“I think in agriculture they will hit $50 billion,” Trump told reporters in the Oval Office.
Trump added that the total amount of purchases of U.S. products by China would be much more because China had also agreed to increase purchases of manufactured goods.
“It’s a phenomenal deal,” Trump said. “And I say, affectionately, the farmers are going to have to go out and buy much larger tractors, because it means a lot of business, a tremendous amount of business.”
The U.S. agreed to cut in half the tariff currently set at 15 percent on around $120 billion of imports from China. It also canceled the additional tariffs scheduled to take effect Sunday. This leaves in place the 25 percent tariffs on $250 billion of Chinese goods. President Trump said his administration would use the tariffs in negotiations in the next phase of trade talks.

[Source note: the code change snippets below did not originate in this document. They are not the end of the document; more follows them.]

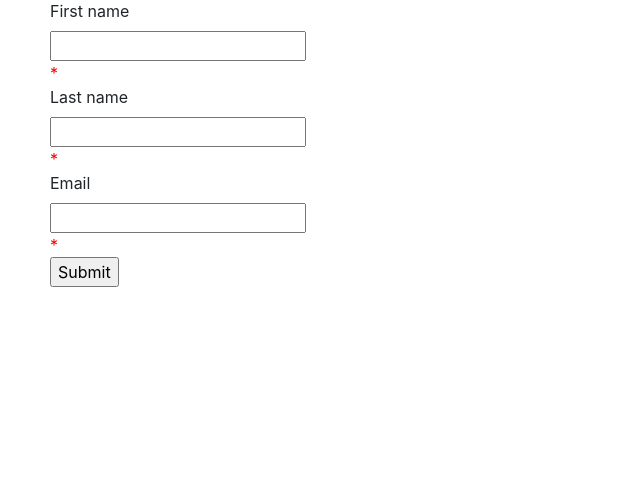
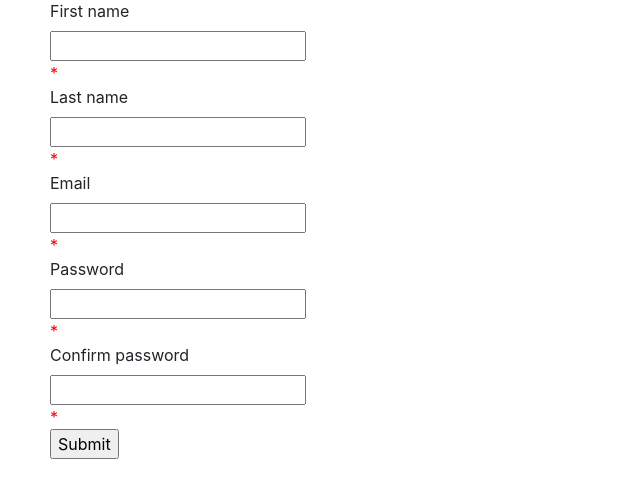
Before and after one commit to xandervdh/php-mysql-introduction, a PHP site: page /register.php in a window 1280 px wide. Shown: the part 75-573 px from the top of the page, without its empty margins (0-640 px from the left). Run offline with PHP 8.4, Linux system fonts and the light colour scheme; style sheets or scripts are compiled from the project's sources.

Commit message:
fixed bug

```diff
--- a/model/Auth.php
+++ b/model/Auth.php
@@ -7,10 +7,12 @@ class Auth {
         if (!filter_var($email, FILTER_VALIDATE_EMAIL)){
             return 'Invalid email adress!';
         }
-        $handler = $pdo->prepare('SELECT first_name FROM students WHERE email = :email');
+        $handler = $pdo->prepare('SELECT email FROM students WHERE email = :email');
         $handler->bindValue(':email', $email);
+        $handler->execute();
+        $dbEmail = $handler->fetch();
 
-        if ($handler->execute()){
+        if ($dbEmail['email'] === $email){
             return 'Email is already in use!';
         }
         return "";
@@ -21,6 +23,7 @@ class Auth {
         if (!preg_match("/^[a-zA-Z-' ]*$/", $name)) {
             return 'Only letters and white space allowed';
         }
+        return "";
     }
 
 }
--- a/register.php
+++ b/register.php
@@ -14,9 +14,9 @@ $authConnection = new Connection();
 $pdo = $authConnection->openDB();
 $authorization = new Auth();
 $error = 'style="border-color: red"';
-$firstName = $lastName = $email = "";
-$firstNameError = $lastNameError = $emailError = "";
-$firstNameErrorMessage = $lastNameErrorMessage = $emailErrorMessage = "";
+$firstName = $lastName = $email = $password = $passwordConfirm = "";
+$firstNameError = $lastNameError = $emailError = $passwordError = $passwordConfirmError = "";
+$firstNameErrorMessage = $lastNameErrorMessage = $emailErrorMessage = $passwordErrorMessage = $passwordConfirmErrorMessage = "";
 
 if ($_SERVER["REQUEST_METHOD"] == "POST") {
     if (empty($_POST['firstName'])) {
@@ -52,7 +52,23 @@ if ($_SERVER["REQUEST_METHOD"] == "POST") {
         } else {$_SESSION['email'] = $email;}
     }
 
-    if (empty($firstNameErrorMessage && $lastNameErrorMessage && $emailErrorMessage)){
+    if (empty($_POST['password'])) {
+        $passwordErrorMessage = 'Password is required';
+        $passwordError = $error;
+    } else {
+        $password = $_POST['password'];
+        $_SESSION['password'] = $password;
+    }
+
+    if (empty($_POST['passwordConfirm'])) {
+        $emailErrorMessage = 'Password confirmation is required';
+        $emailError = $error;
+    } else {
+        $passwordConfirm = $_POST['passwordConfirm'];
+        $_SESSION['passwordConfirm'] = $passwordConfirm;
+    }
+
+    if (empty($firstNameErrorMessage) && empty($lastNameErrorMessage) && empty($emailErrorMessage)){
         $student = new Student($firstName, $lastName, $email);
         $connection = new Connection();
         $connection->insertData($student);
@@ -89,12 +105,23 @@ function check_input($data)
         <label for="firstName">First name</label><br>
         <input type="text" name="firstName" id="firstName" value="<?php echo $firstName ?>" <?php echo $firstNameError; ?>><br>
         <span class="required">* <?php echo $firstNameErrorMessage; ?></span><br>
+
         <label for="lastName">Last name</label><br>
         <input type="text" name="lastName" id="lastName" value="<?php echo $lastName ?>" <?php echo $lastNameError; ?>><br>
         <span class="required">* <?php echo $lastNameErrorMessage; ?></span><br>
+
         <label for="email">Email</label><br>
         <input type="text" name="email" id="email" value="<?php echo $email ?>" <?php echo $emailError; ?>><br>
         <span class="required">* <?php echo $emailErrorMessage; ?></span><br>
+
+        <label for="password">Password</label><br>
+        <input type="text" name="password" id="password" value="<?php echo $password ?>" <?php echo $passwordError; ?>><br>
+        <span class="required">* <?php echo $passwordErrorMessage; ?></span><br>
+
+        <label for="passwordConfirm">Confirm password</label><br>
+        <input type="text" name="passwordConfirm" id="passwordConfirm" value="<?php echo $passwordConfirm ?>" <?php echo $passwordConfirmError; ?>><br>
+        <span class="required">* <?php echo $passwordConfirmErrorMessage; ?></span><br>
+
         <input type="submit" value="Submit">
     </form>
 </div>
```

Earlier Friday, spokespeople for China made the first official announcement of the trade agreement that had been widely reported to have been reached Thursday afternoon. The Chinese officials, however, defied expectations that they would announce details of the agreement or specific amounts for upcoming purchases of U.S. goods.
In October, when the phase one trade deal was first announced, China also refused to publicly commit to specific purchase amounts. In talks over the last few months, China maintained its insistence that it should not have to publicly set a dollar amount of its purchases of U.S. products.
Details may yet emerge. A spokesman for China said the text of the deal includes nine chapters, covering intellectual property rights, technology transfer, agricultural products, financial services, exchange rates, and dispute resolution.
A press release from the U.S. Trade Representative appeared to follow the same script.
“The United States and China have reached an historic and enforceable agreement on a Phase One trade deal that requires structural reforms and other changes to China’s economic and trade regime in the areas of intellectual property, technology transfer, agriculture, financial services, and currency and foreign exchange,” the U.S. press release said.